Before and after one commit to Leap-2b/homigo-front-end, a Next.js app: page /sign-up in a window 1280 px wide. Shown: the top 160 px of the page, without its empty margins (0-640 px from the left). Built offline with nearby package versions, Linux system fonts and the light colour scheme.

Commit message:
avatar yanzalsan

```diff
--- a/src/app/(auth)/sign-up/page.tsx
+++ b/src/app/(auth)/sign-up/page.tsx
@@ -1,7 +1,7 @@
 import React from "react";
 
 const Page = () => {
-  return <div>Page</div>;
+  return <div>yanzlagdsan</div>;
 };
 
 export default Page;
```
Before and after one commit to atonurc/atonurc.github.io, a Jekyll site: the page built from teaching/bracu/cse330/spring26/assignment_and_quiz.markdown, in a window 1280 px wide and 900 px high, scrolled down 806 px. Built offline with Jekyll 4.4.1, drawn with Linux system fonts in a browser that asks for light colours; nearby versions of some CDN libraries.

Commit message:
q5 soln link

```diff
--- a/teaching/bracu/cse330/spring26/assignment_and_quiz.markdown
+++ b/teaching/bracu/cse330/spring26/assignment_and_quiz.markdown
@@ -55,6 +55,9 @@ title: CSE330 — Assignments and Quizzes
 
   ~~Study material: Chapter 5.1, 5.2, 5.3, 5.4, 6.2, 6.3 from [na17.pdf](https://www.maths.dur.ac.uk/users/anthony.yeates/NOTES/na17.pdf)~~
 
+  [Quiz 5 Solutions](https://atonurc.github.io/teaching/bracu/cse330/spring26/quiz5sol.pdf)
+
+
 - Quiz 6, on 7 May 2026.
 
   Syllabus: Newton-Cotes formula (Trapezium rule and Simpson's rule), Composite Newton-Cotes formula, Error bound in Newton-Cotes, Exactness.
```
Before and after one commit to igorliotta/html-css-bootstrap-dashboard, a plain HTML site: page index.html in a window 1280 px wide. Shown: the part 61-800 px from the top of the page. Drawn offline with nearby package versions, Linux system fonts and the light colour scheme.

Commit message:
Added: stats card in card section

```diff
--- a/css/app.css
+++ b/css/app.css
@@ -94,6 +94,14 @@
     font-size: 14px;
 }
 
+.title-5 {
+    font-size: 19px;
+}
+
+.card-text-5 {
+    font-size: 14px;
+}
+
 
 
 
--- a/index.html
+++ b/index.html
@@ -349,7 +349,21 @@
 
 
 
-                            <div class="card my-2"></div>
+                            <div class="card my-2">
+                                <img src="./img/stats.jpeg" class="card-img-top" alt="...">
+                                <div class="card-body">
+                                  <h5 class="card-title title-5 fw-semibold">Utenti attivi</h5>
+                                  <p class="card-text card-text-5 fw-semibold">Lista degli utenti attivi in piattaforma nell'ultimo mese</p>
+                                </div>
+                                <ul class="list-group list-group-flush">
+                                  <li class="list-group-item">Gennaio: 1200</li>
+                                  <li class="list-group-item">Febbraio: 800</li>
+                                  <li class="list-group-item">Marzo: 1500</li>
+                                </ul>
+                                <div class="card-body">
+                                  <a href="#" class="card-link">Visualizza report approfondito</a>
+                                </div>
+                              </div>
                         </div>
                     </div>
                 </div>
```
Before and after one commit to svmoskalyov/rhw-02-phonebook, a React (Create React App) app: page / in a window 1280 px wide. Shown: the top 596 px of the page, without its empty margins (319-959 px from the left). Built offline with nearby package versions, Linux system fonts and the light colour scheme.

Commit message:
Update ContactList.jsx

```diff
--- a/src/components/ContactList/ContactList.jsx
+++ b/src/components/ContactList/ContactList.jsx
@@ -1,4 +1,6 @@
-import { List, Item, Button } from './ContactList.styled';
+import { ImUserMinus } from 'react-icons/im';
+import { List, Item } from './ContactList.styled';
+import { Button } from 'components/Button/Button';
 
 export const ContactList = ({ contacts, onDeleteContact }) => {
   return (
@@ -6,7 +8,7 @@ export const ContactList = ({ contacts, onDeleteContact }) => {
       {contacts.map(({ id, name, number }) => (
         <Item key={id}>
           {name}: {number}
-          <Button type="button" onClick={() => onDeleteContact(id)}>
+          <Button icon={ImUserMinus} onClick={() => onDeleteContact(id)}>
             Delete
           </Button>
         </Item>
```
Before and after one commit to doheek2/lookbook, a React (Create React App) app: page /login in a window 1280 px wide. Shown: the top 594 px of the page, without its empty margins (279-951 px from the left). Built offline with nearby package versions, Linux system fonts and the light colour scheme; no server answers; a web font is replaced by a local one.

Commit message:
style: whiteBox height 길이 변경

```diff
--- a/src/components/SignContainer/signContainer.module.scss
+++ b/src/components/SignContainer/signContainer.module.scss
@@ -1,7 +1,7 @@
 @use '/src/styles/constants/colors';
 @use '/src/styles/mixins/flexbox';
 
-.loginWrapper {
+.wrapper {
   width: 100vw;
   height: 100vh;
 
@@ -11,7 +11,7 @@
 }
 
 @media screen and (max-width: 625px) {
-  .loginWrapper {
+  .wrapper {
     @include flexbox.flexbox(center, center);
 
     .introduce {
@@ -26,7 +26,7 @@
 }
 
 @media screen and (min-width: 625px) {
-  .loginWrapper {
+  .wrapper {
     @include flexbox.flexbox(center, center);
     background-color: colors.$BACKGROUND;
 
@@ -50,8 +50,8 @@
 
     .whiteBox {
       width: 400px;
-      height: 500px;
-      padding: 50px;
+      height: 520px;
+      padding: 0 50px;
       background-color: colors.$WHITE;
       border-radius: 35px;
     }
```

● **Work request**
Repeat every record exactly, so that nothing is lost or altered.

● **Answer to this task**
Before and after one commit to Leap-2b/homigo-front-end, a Next.js app: page /sign-up in a window 1280 px wide. Shown: the top 160 px of the page, without its empty margins (0-640 px from the left). Built offline with nearby package versions, Linux system fonts and the light colour scheme.

Commit message:
avatar yanzalsan

```diff
--- a/src/app/(auth)/sign-up/page.tsx
+++ b/src/app/(auth)/sign-up/page.tsx
@@ -1,7 +1,7 @@
 import React from "react";
 
 const Page = () => {
-  return <div>Page</div>;
+  return <div>yanzlagdsan</div>;
 };
 
 export default Page;
```
Before and after one commit to atonurc/atonurc.github.io, a Jekyll site: the page built from teaching/bracu/cse330/spring26/assignment_and_quiz.markdown, in a window 1280 px wide and 900 px high, scrolled down 806 px. Built offline with Jekyll 4.4.1, drawn with Linux system fonts in a browser that asks for light colours; nearby versions of some CDN libraries.

Commit message:
q5 soln link

```diff
--- a/teaching/bracu/cse330/spring26/assignment_and_quiz.markdown
+++ b/teaching/bracu/cse330/spring26/assignment_and_quiz.markdown
@@ -55,6 +55,9 @@ title: CSE330 — Assignments and Quizzes
 
   ~~Study material: Chapter 5.1, 5.2, 5.3, 5.4, 6.2, 6.3 from [na17.pdf](https://www.maths.dur.ac.uk/users/anthony.yeates/NOTES/na17.pdf)~~
 
+  [Quiz 5 Solutions](https://atonurc.github.io/teaching/bracu/cse330/spring26/quiz5sol.pdf)
+
+
 - Quiz 6, on 7 May 2026.
 
   Syllabus: Newton-Cotes formula (Trapezium rule and Simpson's rule), Composite Newton-Cotes formula, Error bound in Newton-Cotes, Exactness.
```
Before and after one commit to igorliotta/html-css-bootstrap-dashboard, a plain HTML site: page index.html in a window 1280 px wide. Shown: the part 61-800 px from the top of the page. Drawn offline with nearby package versions, Linux system fonts and the light colour scheme.

Commit message:
Added: stats card in card section

```diff
--- a/css/app.css
+++ b/css/app.css
@@ -94,6 +94,14 @@
     font-size: 14px;
 }
 
+.title-5 {
+    font-size: 19px;
+}
+
+.card-text-5 {
+    font-size: 14px;
+}
+
 
 
 
--- a/index.html
+++ b/index.html
@@ -349,7 +349,21 @@
 
 
 
-                            <div class="card my-2"></div>
+                            <div class="card my-2">
+                                <img src="./img/stats.jpeg" class="card-img-top" alt="...">
+                                <div class="card-body">
+                                  <h5 class="card-title title-5 fw-semibold">Utenti attivi</h5>
+                                  <p class="card-text card-text-5 fw-semibold">Lista degli utenti attivi in piattaforma nell'ultimo mese</p>
+                                </div>
+                                <ul class="list-group list-group-flush">
+                                  <li class="list-group-item">Gennaio: 1200</li>
+                                  <li class="list-group-item">Febbraio: 800</li>
+                                  <li class="list-group-item">Marzo: 1500</li>
+                                </ul>
+                                <div class="card-body">
+                                  <a href="#" class="card-link">Visualizza report approfondito</a>
+                                </div>
+                              </div>
                         </div>
                     </div>
                 </div>
```
Before and after one commit to svmoskalyov/rhw-02-phonebook, a React (Create React App) app: page / in a window 1280 px wide. Shown: the top 596 px of the page, without its empty margins (319-959 px from the left). Built offline with nearby package versions, Linux system fonts and the light colour scheme.

Commit message:
Update ContactList.jsx

```diff
--- a/src/components/ContactList/ContactList.jsx
+++ b/src/components/ContactList/ContactList.jsx
@@ -1,4 +1,6 @@
-import { List, Item, Button } from './ContactList.styled';
+import { ImUserMinus } from 'react-icons/im';
+import { List, Item } from './ContactList.styled';
+import { Button } from 'components/Button/Button';
 
 export const ContactList = ({ contacts, onDeleteContact }) => {
   return (
@@ -6,7 +8,7 @@ export const ContactList = ({ contacts, onDeleteContact }) => {
       {contacts.map(({ id, name, number }) => (
         <Item key={id}>
           {name}: {number}
-          <Button type="button" onClick={() => onDeleteContact(id)}>
+          <Button icon={ImUserMinus} onClick={() => onDeleteContact(id)}>
             Delete
           </Button>
         </Item>
```
Before and after one commit to doheek2/lookbook, a React (Create React App) app: page /login in a window 1280 px wide. Shown: the top 594 px of the page, without its empty margins (279-951 px from the left). Built offline with nearby package versions, Linux system fonts and the light colour scheme; no server answers; a web font is replaced by a local one.

Commit message:
style: whiteBox height 길이 변경

```diff
--- a/src/components/SignContainer/signContainer.module.scss
+++ b/src/components/SignContainer/signContainer.module.scss
@@ -1,7 +1,7 @@
 @use '/src/styles/constants/colors';
 @use '/src/styles/mixins/flexbox';
 
-.loginWrapper {
+.wrapper {
   width: 100vw;
   height: 100vh;
 
@@ -11,7 +11,7 @@
 }
 
 @media screen and (max-width: 625px) {
-  .loginWrapper {
+  .wrapper {
     @include flexbox.flexbox(center, center);
 
     .introduce {
@@ -26,7 +26,7 @@
 }
 
 @media screen and (min-width: 625px) {
-  .loginWrapper {
+  .wrapper {
     @include flexbox.flexbox(center, center);
     background-color: colors.$BACKGROUND;
 
@@ -50,8 +50,8 @@
 
     .whiteBox {
       width: 400px;
-      height: 500px;
-      padding: 50px;
+      height: 520px;
+      padding: 0 50px;
       background-color: colors.$WHITE;
       border-radius: 35px;
     }
```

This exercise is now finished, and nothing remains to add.